Here it is…
From the Canons of Dort
Since we are to judge of the will of God from His Word, which testifies that the children of believers are holy, not by nature, but in virtue of the covenant of grace, in which they together with the parents are comprehended, godly parents ought not to doubt the election and salvation of their children whom it pleases God to call out of this life in their infancy (Gen. 17:7; Acts 2:39; 1 Cor. 7:14).
This does say that the children of the elect are elect, that is, the children who die in infancy. Does any 5 pointer really believe this? I’m sure they do, but it is simply a theological extrapolation. Most people who believe infants go to heaven believe so because of an idea of innocence (the child hasn’t sinned). Of course, if salvation is received through faith, then a child can’t believe.
Frankly, this is simply theological extrapolation. My wife and I lost our first baby and I can’t honestly say that I KNOW I’ll see him/her in heaven, but I sure hope to.

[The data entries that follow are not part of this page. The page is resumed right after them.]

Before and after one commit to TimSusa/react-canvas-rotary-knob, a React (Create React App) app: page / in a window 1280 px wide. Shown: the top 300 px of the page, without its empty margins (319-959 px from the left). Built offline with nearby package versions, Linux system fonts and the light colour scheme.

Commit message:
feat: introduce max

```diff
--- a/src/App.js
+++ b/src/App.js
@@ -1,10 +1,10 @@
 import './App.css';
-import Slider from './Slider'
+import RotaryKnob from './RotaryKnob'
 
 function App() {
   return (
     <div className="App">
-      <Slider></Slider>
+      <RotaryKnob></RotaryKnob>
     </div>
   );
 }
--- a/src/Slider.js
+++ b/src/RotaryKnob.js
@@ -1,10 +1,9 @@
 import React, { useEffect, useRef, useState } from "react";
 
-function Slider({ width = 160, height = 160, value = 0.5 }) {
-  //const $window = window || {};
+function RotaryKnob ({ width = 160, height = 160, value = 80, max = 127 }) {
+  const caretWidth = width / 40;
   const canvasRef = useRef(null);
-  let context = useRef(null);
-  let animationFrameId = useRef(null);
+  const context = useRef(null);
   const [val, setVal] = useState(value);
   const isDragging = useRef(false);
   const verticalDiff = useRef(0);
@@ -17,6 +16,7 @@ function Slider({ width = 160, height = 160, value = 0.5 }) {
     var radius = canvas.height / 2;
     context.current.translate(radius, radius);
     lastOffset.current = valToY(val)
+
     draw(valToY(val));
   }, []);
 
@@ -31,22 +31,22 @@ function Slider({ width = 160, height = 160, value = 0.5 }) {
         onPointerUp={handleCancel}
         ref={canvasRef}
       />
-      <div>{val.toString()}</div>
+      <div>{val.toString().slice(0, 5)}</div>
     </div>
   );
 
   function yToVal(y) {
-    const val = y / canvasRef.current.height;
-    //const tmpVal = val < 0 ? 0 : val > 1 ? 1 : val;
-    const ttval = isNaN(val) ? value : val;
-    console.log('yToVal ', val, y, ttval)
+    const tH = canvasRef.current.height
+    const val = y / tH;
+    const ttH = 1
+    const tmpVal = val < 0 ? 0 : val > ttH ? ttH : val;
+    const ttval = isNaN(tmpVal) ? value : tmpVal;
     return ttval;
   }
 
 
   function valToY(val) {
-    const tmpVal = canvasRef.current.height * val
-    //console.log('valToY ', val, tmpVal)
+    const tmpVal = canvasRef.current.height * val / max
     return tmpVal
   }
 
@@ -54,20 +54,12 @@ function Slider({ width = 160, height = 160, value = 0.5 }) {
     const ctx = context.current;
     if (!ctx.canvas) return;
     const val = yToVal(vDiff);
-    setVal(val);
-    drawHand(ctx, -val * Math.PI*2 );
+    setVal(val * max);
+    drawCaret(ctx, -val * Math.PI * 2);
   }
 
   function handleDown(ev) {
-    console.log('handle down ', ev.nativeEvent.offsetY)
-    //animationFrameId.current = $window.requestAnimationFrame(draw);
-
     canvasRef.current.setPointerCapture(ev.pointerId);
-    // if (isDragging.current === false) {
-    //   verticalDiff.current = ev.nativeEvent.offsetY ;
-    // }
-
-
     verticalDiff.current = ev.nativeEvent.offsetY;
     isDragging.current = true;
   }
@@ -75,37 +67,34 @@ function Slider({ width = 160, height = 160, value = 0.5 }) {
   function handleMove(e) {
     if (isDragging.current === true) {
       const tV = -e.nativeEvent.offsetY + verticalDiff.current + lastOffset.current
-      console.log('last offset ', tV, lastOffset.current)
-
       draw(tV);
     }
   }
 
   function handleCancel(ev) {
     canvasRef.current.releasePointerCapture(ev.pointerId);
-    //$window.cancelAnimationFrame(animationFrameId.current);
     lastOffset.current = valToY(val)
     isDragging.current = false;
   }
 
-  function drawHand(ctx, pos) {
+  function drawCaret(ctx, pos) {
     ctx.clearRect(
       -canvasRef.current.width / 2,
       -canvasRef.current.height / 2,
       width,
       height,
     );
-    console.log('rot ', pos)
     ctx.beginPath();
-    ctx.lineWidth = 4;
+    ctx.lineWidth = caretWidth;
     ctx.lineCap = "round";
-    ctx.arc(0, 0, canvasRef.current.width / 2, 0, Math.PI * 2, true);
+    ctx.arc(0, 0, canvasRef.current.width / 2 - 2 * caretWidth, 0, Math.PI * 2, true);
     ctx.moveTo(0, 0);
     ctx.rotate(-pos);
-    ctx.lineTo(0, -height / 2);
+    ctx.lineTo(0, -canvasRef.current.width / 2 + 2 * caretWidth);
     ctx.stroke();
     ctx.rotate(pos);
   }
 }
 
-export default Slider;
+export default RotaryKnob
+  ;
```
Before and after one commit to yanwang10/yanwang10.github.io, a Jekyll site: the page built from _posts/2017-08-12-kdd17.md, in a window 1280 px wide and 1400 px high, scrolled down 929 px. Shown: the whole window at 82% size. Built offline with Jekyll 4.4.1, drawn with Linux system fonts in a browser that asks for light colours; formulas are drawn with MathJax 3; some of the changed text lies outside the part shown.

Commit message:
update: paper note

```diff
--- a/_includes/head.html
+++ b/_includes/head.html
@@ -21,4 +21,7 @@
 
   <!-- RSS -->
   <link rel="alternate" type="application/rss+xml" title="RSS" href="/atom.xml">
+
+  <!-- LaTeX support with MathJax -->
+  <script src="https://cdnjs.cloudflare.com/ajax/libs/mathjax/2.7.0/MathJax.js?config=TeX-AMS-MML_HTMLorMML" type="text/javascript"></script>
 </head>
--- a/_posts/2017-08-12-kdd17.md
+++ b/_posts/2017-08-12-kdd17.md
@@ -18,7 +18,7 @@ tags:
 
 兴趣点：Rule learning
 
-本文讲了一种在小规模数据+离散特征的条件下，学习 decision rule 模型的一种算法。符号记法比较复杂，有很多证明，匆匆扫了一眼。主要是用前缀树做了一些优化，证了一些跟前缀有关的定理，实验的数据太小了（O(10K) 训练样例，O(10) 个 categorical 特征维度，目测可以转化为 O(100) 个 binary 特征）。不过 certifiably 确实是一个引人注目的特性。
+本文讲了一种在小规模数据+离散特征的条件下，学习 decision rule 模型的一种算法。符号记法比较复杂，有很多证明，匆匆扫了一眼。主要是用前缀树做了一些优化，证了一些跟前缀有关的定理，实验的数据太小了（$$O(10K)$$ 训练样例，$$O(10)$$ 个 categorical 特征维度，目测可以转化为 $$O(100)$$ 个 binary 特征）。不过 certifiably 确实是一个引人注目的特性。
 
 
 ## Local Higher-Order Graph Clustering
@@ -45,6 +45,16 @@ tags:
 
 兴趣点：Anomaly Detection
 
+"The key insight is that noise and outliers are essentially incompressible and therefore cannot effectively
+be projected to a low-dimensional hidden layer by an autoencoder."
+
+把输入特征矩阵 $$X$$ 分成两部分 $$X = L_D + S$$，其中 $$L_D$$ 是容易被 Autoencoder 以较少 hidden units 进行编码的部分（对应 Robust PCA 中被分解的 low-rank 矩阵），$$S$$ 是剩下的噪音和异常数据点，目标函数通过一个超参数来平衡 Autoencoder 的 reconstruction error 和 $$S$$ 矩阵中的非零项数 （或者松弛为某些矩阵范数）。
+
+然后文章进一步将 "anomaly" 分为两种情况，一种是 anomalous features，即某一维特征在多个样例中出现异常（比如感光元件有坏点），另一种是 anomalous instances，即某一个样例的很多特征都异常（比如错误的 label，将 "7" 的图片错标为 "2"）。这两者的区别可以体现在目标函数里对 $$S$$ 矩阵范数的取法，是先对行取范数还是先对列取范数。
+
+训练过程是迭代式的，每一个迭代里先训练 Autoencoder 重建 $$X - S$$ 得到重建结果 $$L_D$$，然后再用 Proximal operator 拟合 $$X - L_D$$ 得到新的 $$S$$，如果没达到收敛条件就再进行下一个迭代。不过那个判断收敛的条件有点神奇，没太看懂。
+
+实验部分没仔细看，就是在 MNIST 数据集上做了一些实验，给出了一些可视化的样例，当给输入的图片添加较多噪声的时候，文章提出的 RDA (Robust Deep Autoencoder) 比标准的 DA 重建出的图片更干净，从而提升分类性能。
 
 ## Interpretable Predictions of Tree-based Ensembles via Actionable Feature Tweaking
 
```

The greater problem is that it is OBVIOUS that ALL CHILDREN of the elect must also be elect (hence will be saved); otherwise, why the would argument about the death of children make any sense? If it is only for those who die in infancy, then God has to volitionally protect the non-elect children from death until they are old enough to die in their own unbelief (huh?).
Yet, to create a categorical declaration that all children of the elect are elect shows the problem with obsessive logical systems. The framers of Dort left the Word of God on this one. Well…they appeal to 1 Cor 7, but that refers to a believer (elect) and a non-believer (non-elect). Technically, then, it must mean that if you had one elect parent you are elect too.
Honestly, this is scripturally silly and embarrassing, and for only one reason–they are stating the unknowable.
If you are a 5 Pointer and agree with this, then please help me understand why this is a legitimate point.
In the meantime, this is an example of why I consider myself a moderate Calvinist (if the definition of Calvinism is Dort). If the definition of Calvinism is something other than Dort, then it goes to my point that there is NO SUCH THING as a 5 Point Calvinist.
Of course, Calvin died 55 years before the Synod of Dordrecht.